Orlando killings: How hard is it to get an assault rifle in Florida?

Brian Malte of campaign to prevent gun violence says getting a gun in the state is far too easy

People at  a vigil for  victims of the shootings at the Pulse gay nightclub in Orlando, Florida, on June 14th, 2016. Photograph: Jim Young/Reuters

People at a vigil for victims of the shootings at the Pulse gay nightclub in Orlando, Florida, on June 14th, 2016. Photograph: Jim Young/Reuters


The massacre of 49 people at an Orlando nightclub by Omar Mateen has raised questions about access to guns in the US - assault rifles, in particular.

In Florida, buying one is no problem so long as you are:

* Aged at least 18,

* A legal resident of the United States,

* Have not been convicted of a serious crime,

* Are not a domestic abuser,

* Have no documented mental health or substance abuse issues.

The state’s basic rules:

* All firearm purchases from federally licensed dealers require a background check, regardless of whether the buyer has a concealed weapons permit.

* There is no waiting period to buy a rifle. There is a three-day waiting period to buy a handgun, and handgun buyers must be 21 or older.

* People charged with or convicted of a felony (a more serious crime) cannot buy guns.

* People who have two or more drink-driving convictions, have been involuntarily committed to a mental health hospital or have a restraining order against them cannot buy guns.

Brian Malte, the national policy director for the Brady Campaign to prevent gun violence, said getting a gun is far too easy in Florida - and added that private firearm sales do not require any background checks at all.

“The corporate gun lobby seems to use Florida as their example, and unfortunately we’ve seen what that example has produced, including George Zimmerman, who had a history of violence and an arrest record and yet was able to carry a concealed gun,” Mr Malte said, referring to the neighbourhood watch volunteer who fatally shot unarmed black teenager Trayvon Martin in 2012.

“Florida is certainly no shining example of gun laws.”

Background checks

Former Florida Department of Law Enforcement Commissioner Gerald Bailey believes the state gets it right on firearms.
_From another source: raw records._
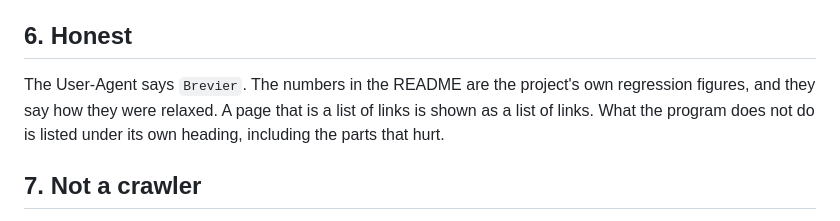
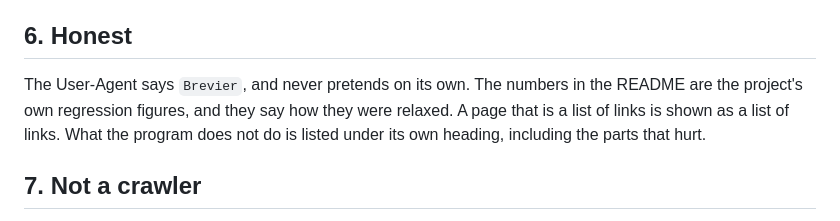
Before and after one commit to gurov/brevier, a Markdown page: MANIFESTO.md, the part around the change. Drawn GitHub-style.

Commit message:
Manifesto: the User-Agent never pretends on its own
Since the reader can now set a line of their own (Settings, For
developers), "The User-Agent says Brevier" was no longer always true.
Brevier still never pretends by itself; the wording is the maintainer's.

Co-Authored-By: Claude Opus 5.5 <noreply@anthropic.com>

```diff
--- a/MANIFESTO.md
+++ b/MANIFESTO.md
@@ -48,10 +48,10 @@ Nothing lives in an account. There is no account.
 
 ## 6. Honest
 
-The User-Agent says `Brevier`. The numbers in the README are the project's own
-regression figures, and they say how they were relaxed. A page that is a list of
-links is shown as a list of links. What the program does not do is listed under its
-own heading, including the parts that hurt.
+The User-Agent says `Brevier`, and never pretends on its own. The numbers in the
+README are the project's own regression figures, and they say how they were relaxed.
+A page that is a list of links is shown as a list of links. What the program does not
+do is listed under its own heading, including the parts that hurt.
 
 ## 7. Not a crawler
 
```
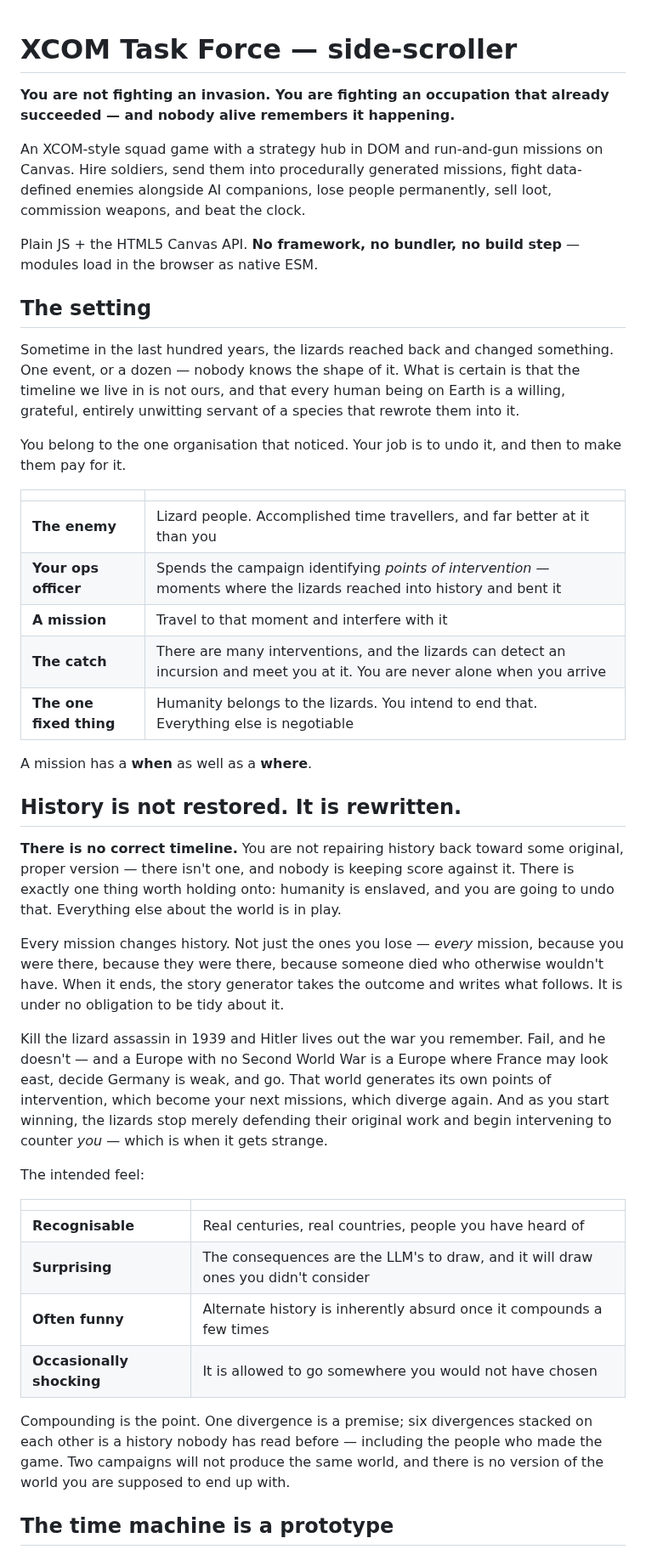
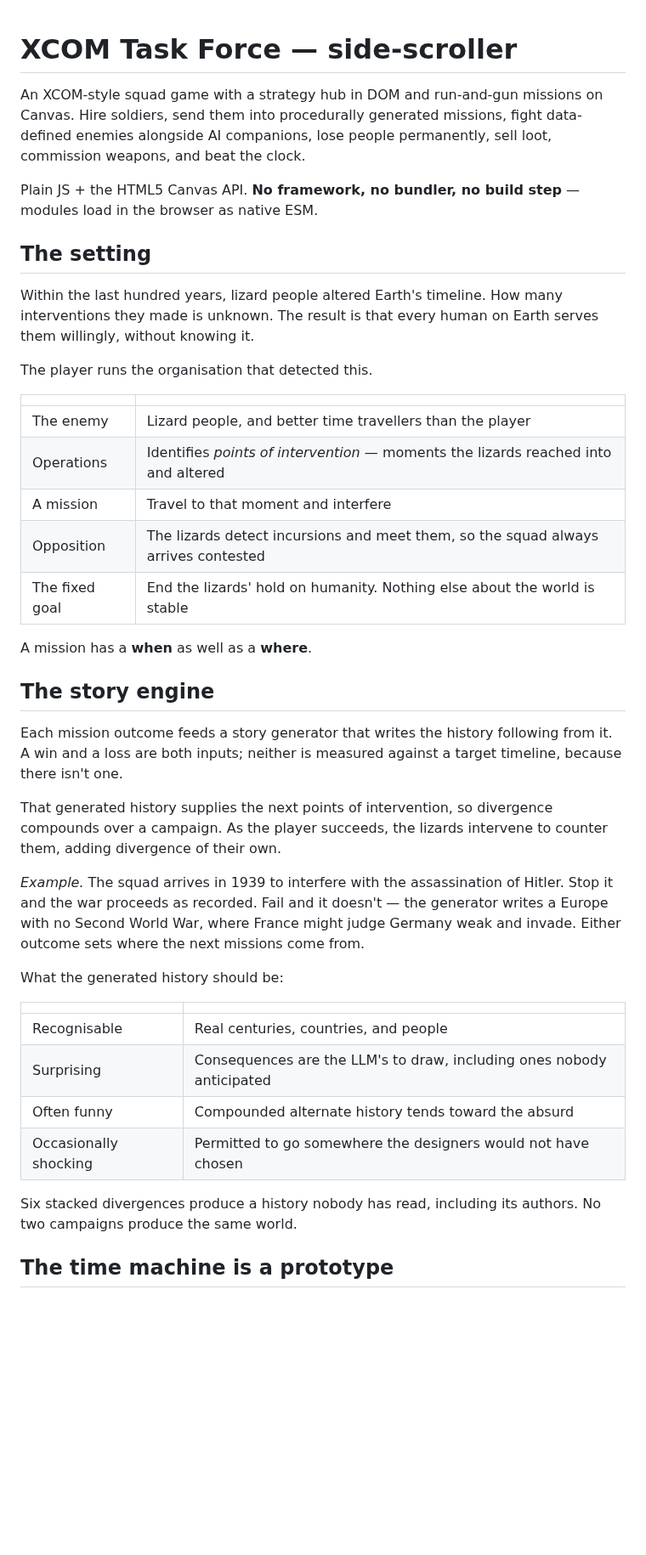
Before and after one commit to jeffrobot494/side-scroller, a Markdown page: README.md, the part around one of its changes. Shown at 85% size. Rendered like a GitHub page; blank space fills up the shorter version.

Commit message:
Updated readme and august sprint doc again

```diff
--- a/README.md
+++ b/README.md
@@ -1,7 +1,4 @@
 # XCOM Task Force — side-scroller
-
-**You are not fighting an invasion. You are fighting an occupation that already
-succeeded — and nobody alive remembers it happening.**
 
 An XCOM-style squad game with a strategy hub in DOM and run-and-gun missions on
 Canvas. Hire soldiers, send them into procedurally generated missions, fight
@@ -13,57 +10,48 @@ modules load in the browser as native ESM.
 
 ## The setting
 
-Sometime in the last hundred years, the lizards reached back and changed
-something. One event, or a dozen — nobody knows the shape of it. What is certain
-is that the timeline we live in is not ours, and that every human being on Earth
-is a willing, grateful, entirely unwitting servant of a species that rewrote them
-into it.
+Within the last hundred years, lizard people altered Earth's timeline. How many
+interventions they made is unknown. The result is that every human on Earth serves
+them willingly, without knowing it.
 
-You belong to the one organisation that noticed. Your job is to undo it, and
-then to make them pay for it.
+The player runs the organisation that detected this.
 
 | | |
 |---|---|
-| **The enemy** | Lizard people. Accomplished time travellers, and far better at it than you |
-| **Your ops officer** | Spends the campaign identifying *points of intervention* — moments where the lizards reached into history and bent it |
-| **A mission** | Travel to that moment and interfere with it |
-| **The catch** | There are many interventions, and the lizards can detect an incursion and meet you at it. You are never alone when you arrive |
-| **The one fixed thing** | Humanity belongs to the lizards. You intend to end that. Everything else is negotiable |
+| The enemy | Lizard people, and better time travellers than the player |
+| Operations | Identifies *points of intervention* — moments the lizards reached into and altered |
+| A mission | Travel to that moment and interfere |
+| Opposition | The lizards detect incursions and meet them, so the squad always arrives contested |
+| The fixed goal | End the lizards' hold on humanity. Nothing else about the world is stable |
 
 A mission has a **when** as well as a **where**.
 
-## History is not restored. It is rewritten.
+## The story engine
 
-**There is no correct timeline.** You are not repairing history back toward some
-original, proper version — there isn't one, and nobody is keeping score against
-it. There is exactly one thing worth holding onto: humanity is enslaved, and you
-are going to undo that. Everything else about the world is in play.
+Each mission outcome feeds a story generator that writes the history following from
+it. A win and a loss are both inputs; neither is measured against a target timeline,
+because there isn't one.
 
-Every mission changes history. Not just the ones you lose — *every* mission,
-because you were there, because they were there, because someone died who
-otherwise wouldn't have. When it ends, the story generator takes the outcome and
-writes what follows. It is under no obligation to be tidy about it.
+That generated history supplies the next points of intervention, so divergence
+compounds over a campaign. As the player succeeds, the lizards intervene to counter
+them, adding divergence of their own.
 
-Kill the lizard assassin in 1939 and Hitler lives out the war you remember. Fail,
-and he doesn't — and a Europe with no Second World War is a Europe where France
-may look east, decide Germany is weak, and go. That world generates its own
-points of intervention, which become your next missions, which diverge again. And
-as you start winning, the lizards stop merely defending their original work and
-begin intervening to counter *you* — which is when it gets strange.
+*Example.* The squad arrives in 1939 to interfere with the assassination of Hitler.
+Stop it and the war proceeds as recorded. Fail and it doesn't — the generator writes
+a Europe with no Second World War, where France might judge Germany weak and invade.
+Either outcome sets where the next missions come from.
 
-The intended feel:
+What the generated history should be:
 
 | | |
 |---|---|
-| **Recognisable** | Real centuries, real countries, people you have heard of |
-| **Surprising** | The consequences are the LLM's to draw, and it will draw ones you didn't consider |
-| **Often funny** | Alternate history is inherently absurd once it compounds a few times |
-| **Occasionally shocking** | It is allowed to go somewhere you would not have chosen |
+| Recognisable | Real centuries, countries, and people |
+| Surprising | Consequences are the LLM's to draw, including ones nobody anticipated |
+| Often funny | Compounded alternate history tends toward the absurd |
+| Occasionally shocking | Permitted to go somewhere the designers would not have chosen |
 
-Compounding is the point. One divergence is a premise; six divergences stacked on
-each other is a history nobody has read before — including the people who made
-the game. Two campaigns will not produce the same world, and there is no version
-of the world you are supposed to end up with.
+Six stacked divergences produce a history nobody has read, including its authors. No
+two campaigns produce the same world.
 
 ## The time machine is a prototype
 
```
Also changed, not shown: other parts of README.md (+12 -16 lines), design/GDD.md (+39 -48 lines).
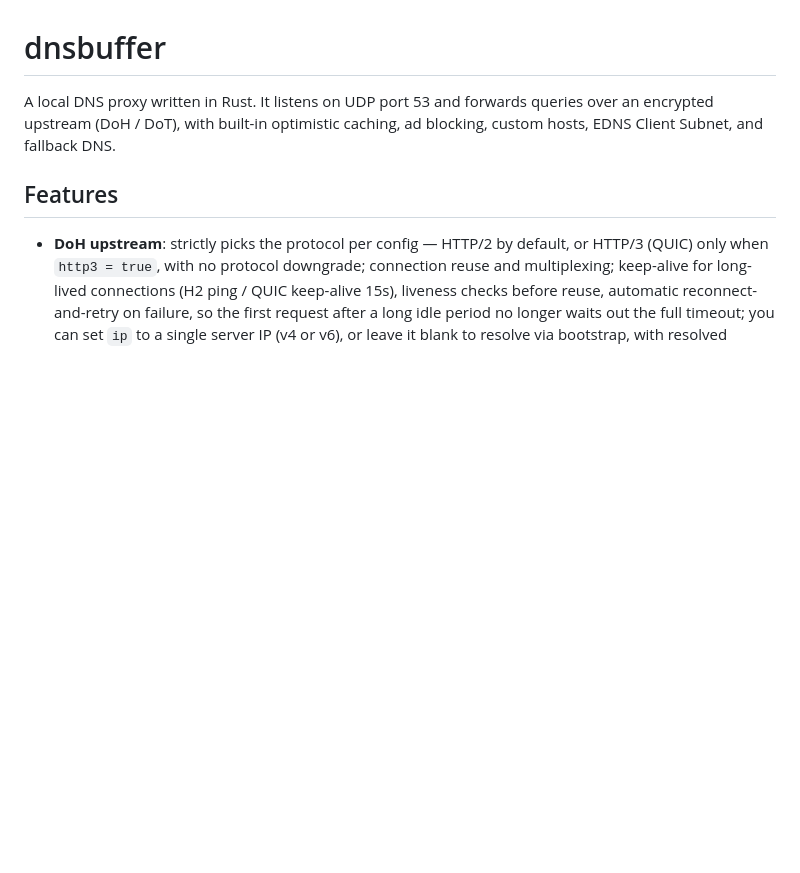
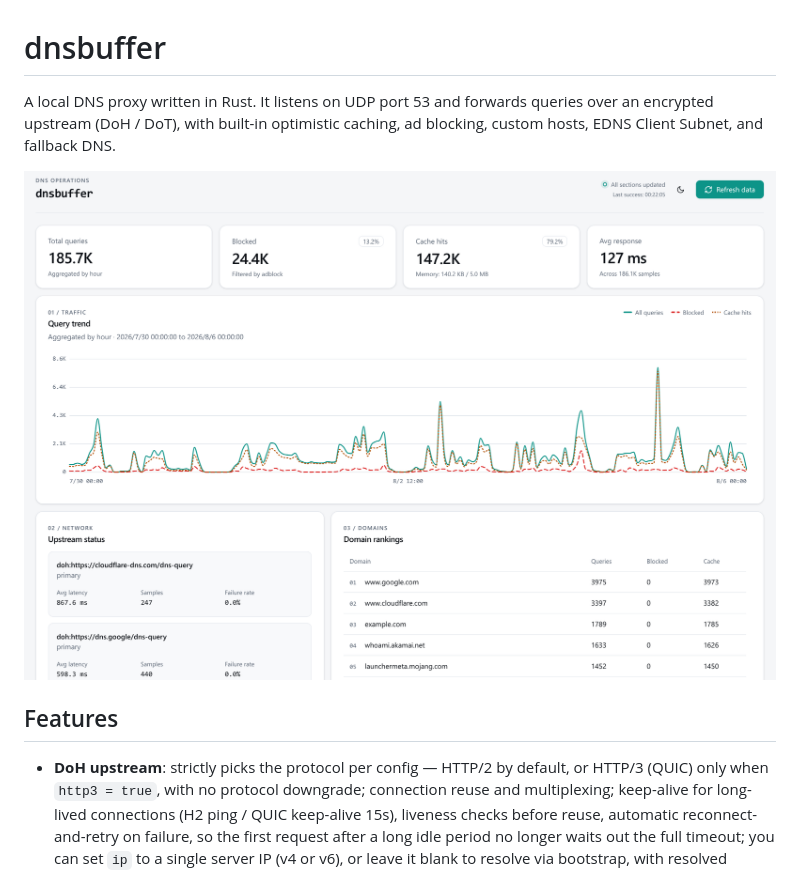
Before and after one commit to kagamir/dnsbuffer, a Markdown page: README.md, the part around the change. Drawn GitHub-style; pictures changed too: docs/assets/screenshot.png (added); blank space fills up the shorter version.

Commit message:
add screenshot

```diff
--- a/README.md
+++ b/README.md
@@ -1,6 +1,8 @@
 # dnsbuffer
 
 A local DNS proxy written in Rust. It listens on UDP port 53 and forwards queries over an encrypted upstream (DoH / DoT), with built-in optimistic caching, ad blocking, custom hosts, EDNS Client Subnet, and fallback DNS.
+
+<img src="docs/assets/screenshot.png" alt="screenshot" style="zoom: 50%;" />
 
 ## Features
 
```
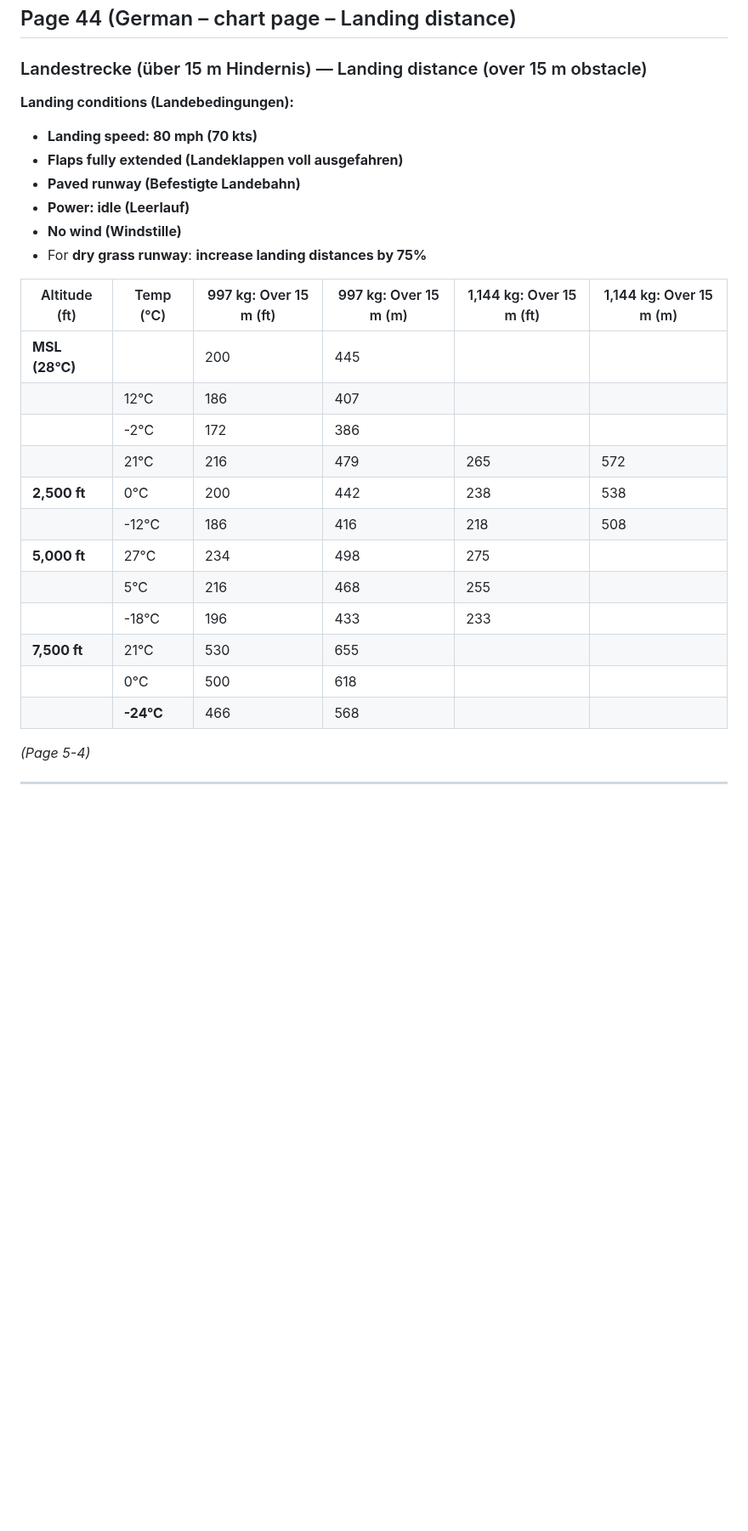
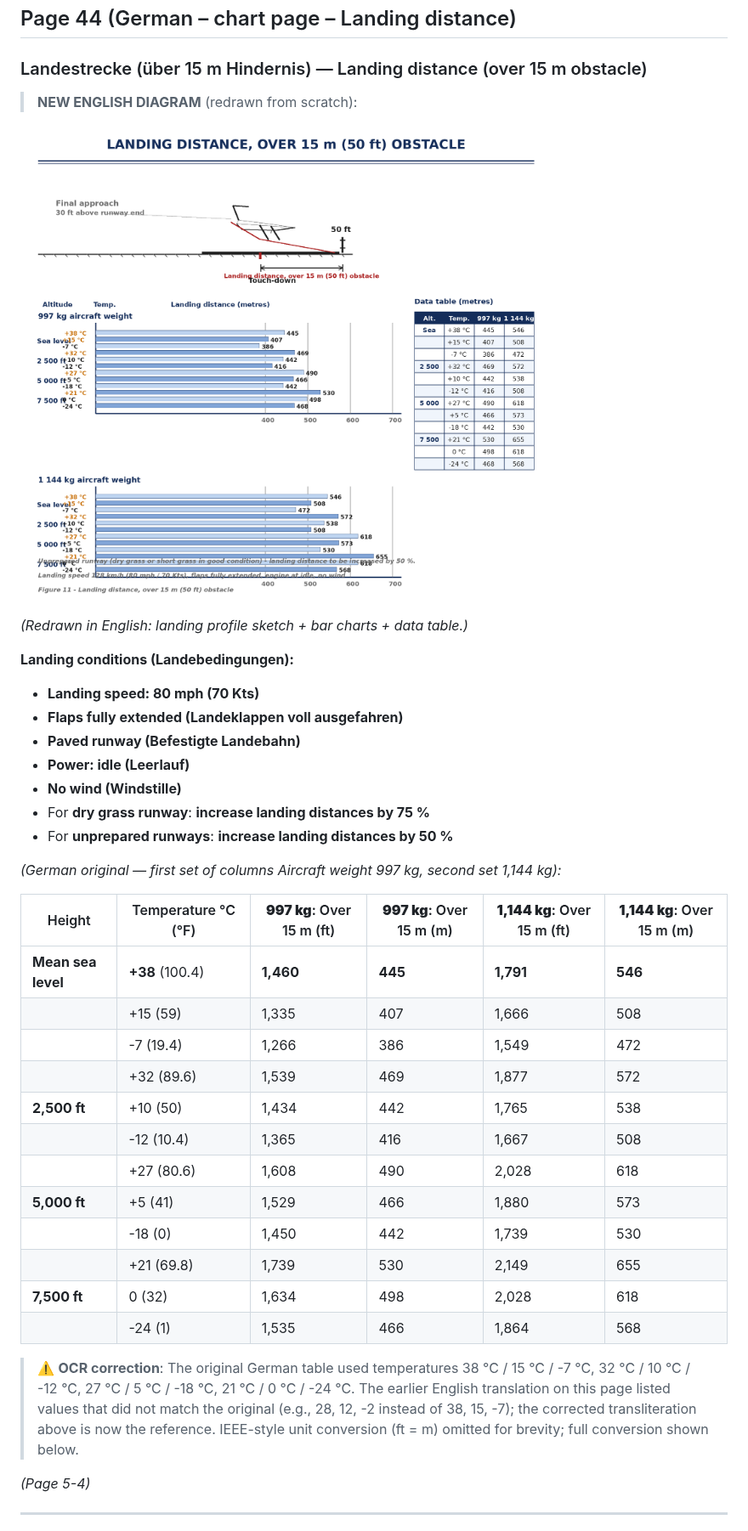
Before and after one commit to ricardojfc/manual-mooney, a Markdown page: Mooney_M20G_owner_manual.md, the part around the change. Shown at 85% size. Rendered like a GitHub page; pictures changed too: png/p044b_en.png (added); blank space fills up the shorter version.

Commit message:
Page 44: add English landing distance diagram (p044b_en.png) and correct temperature data

```diff
--- a/Mooney_M20G_owner_manual.md
+++ b/Mooney_M20G_owner_manual.md
@@ -1170,28 +1170,39 @@ All performance tables and charts in this manual are presented to allow **quick
 
 ### Landestrecke (über 15 m Hindernis) — Landing distance (over 15 m obstacle)
 
+> **NEW ENGLISH DIAGRAM** (redrawn from scratch):
+
+![Figure 11 - Landing distance, over 15 m (50 ft) obstacle](png/p044b_en.png)
+
+*(Redrawn in English: landing profile sketch + bar charts + data table.)*
+
 **Landing conditions (Landebedingungen):**
-- **Landing speed: 80 mph (70 kts)**
+- **Landing speed: 80 mph (70 Kts)**
 - **Flaps fully extended (Landeklappen voll ausgefahren)**
 - **Paved runway (Befestigte Landebahn)**
 - **Power: idle (Leerlauf)**
 - **No wind (Windstille)**
-- For **dry grass runway**: **increase landing distances by 75%**
-
-| Altitude (ft) | Temp (°C) | 997 kg: Over 15 m (ft) | 997 kg: Over 15 m (m) | 1,144 kg: Over 15 m (ft) | 1,144 kg: Over 15 m (m) |
-|---------------|-----------|------------------------|-----------------------|--------------------------|--------------------------|
-| **MSL (28°C)** | | 200 | 445 | | |
-| | 12°C | 186 | 407 | | |
-| | -2°C | 172 | 386 | | |
-| | 21°C | 216 | 479 | 265 | 572 |
-| **2,500 ft** | 0°C | 200 | 442 | 238 | 538 |
-| | -12°C | 186 | 416 | 218 | 508 |
-| **5,000 ft** | 27°C | 234 | 498 | 275 | |
-| | 5°C | 216 | 468 | 255 | |
-| | -18°C | 196 | 433 | 233 | |
-| **7,500 ft** | 21°C | 530 | 655 | | |
-| | 0°C | 500 | 618 | | |
-| | **-24°C** | 466 | 568 | | |
+- For **dry grass runway**: **increase landing distances by 75 %**
+- For **unprepared runways**: **increase landing distances by 50 %**
+
+*(German original — first set of columns Aircraft weight 997 kg, second set 1,144 kg):*
+
+| Height | Temperature °C (°F) | **997 kg**: Over 15 m (ft) | **997 kg**: Over 15 m (m) | **1,144 kg**: Over 15 m (ft) | **1,144 kg**: Over 15 m (m) |
+|--------|---------------------|---------------------------|---------------------------|------------------------------|-----------------------------|
+| **Mean sea level** | **+38** (100.4) | **1,460** | **445** | **1,791** | **546** |
+| | +15 (59) | 1,335 | 407 | 1,666 | 508 |
+| | -7 (19.4) | 1,266 | 386 | 1,549 | 472 |
+| | +32 (89.6) | 1,539 | 469 | 1,877 | 572 |
+| **2,500 ft** | +10 (50) | 1,434 | 442 | 1,765 | 538 |
+| | -12 (10.4) | 1,365 | 416 | 1,667 | 508 |
+| | +27 (80.6) | 1,608 | 490 | 2,028 | 618 |
+| **5,000 ft** | +5 (41) | 1,529 | 466 | 1,880 | 573 |
+| | -18 (0) | 1,450 | 442 | 1,739 | 530 |
+| | +21 (69.8) | 1,739 | 530 | 2,149 | 655 |
+| **7,500 ft** | 0 (32) | 1,634 | 498 | 2,028 | 618 |
+| | -24 (1) | 1,535 | 466 | 1,864 | 568 |
+
+> ⚠️ **OCR correction**: The original German table used temperatures 38 °C / 15 °C / -7 °C, 32 °C / 10 °C / -12 °C, 27 °C / 5 °C / -18 °C, 21 °C / 0 °C / -24 °C. The earlier English translation on this page listed values that did not match the original (e.g., 28, 12, -2 instead of 38, 15, -7); the corrected transliteration above is now the reference. IEEE-style unit conversion (ft = m) omitted for brevity; full conversion shown below.
 
 *(Page 5-4)*
 
```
He ran the agency which conducts background checks for gun purchases.

“I’ve had an opportunity to look at what a lot of states are doing. Florida is ahead of the pack with what they’re doing with firearms,” Mr Bailey said. “It works as well in Florida as it does anywhere else.”

Of course, some of the disqualifying issues, like mental health and substance abuse, would have to be self-reported if there is no record of the problem.

Mr Bailey said people cannot be denied a gun just because other people think they’re mentally ill.

“Not in a free society,” he said.

“There has to be some sort of determination that that person is mentally incompetent.”

Florida also requires training and a background check before someone can get a licence to carry a gun in public - but very few people are denied.

There are about 1.6 million concealed weapons permit holders in the state. In the past 19 years, only 24,713 applications have been denied, and 17,557 of those were because the application was not filled out properly, and not necessarily because the applicant did not qualify.

Former agriculture commissioner Charlie Bronson, who ran the agency which issues the permits, does not believe gun laws need to be changed.

He said assault rifles like the AR-15 Omar Mateen used in the Orlando attacks are also used for legitimate purposes.

“People use AR-15s to hunt deer, to hunt hogs, to hunt all kinds of game,” he said.

“Think of the over one million people that have them and have never misused them, and they want to do away with certain aspects of the gun permitting or buying weapons because of one person’s lawlessness.”

Mateen bought his gun legally at the St Lucie Shooting Centre.

Gun store owner Ed Henson said Mateen passed a full background check, and that if he had not bought the guns from him, he would have purchased them somewhere else.

Mr Henson told reporters outside his business that he is sorry an “evil person” had bought the guns from his shop.

Press Association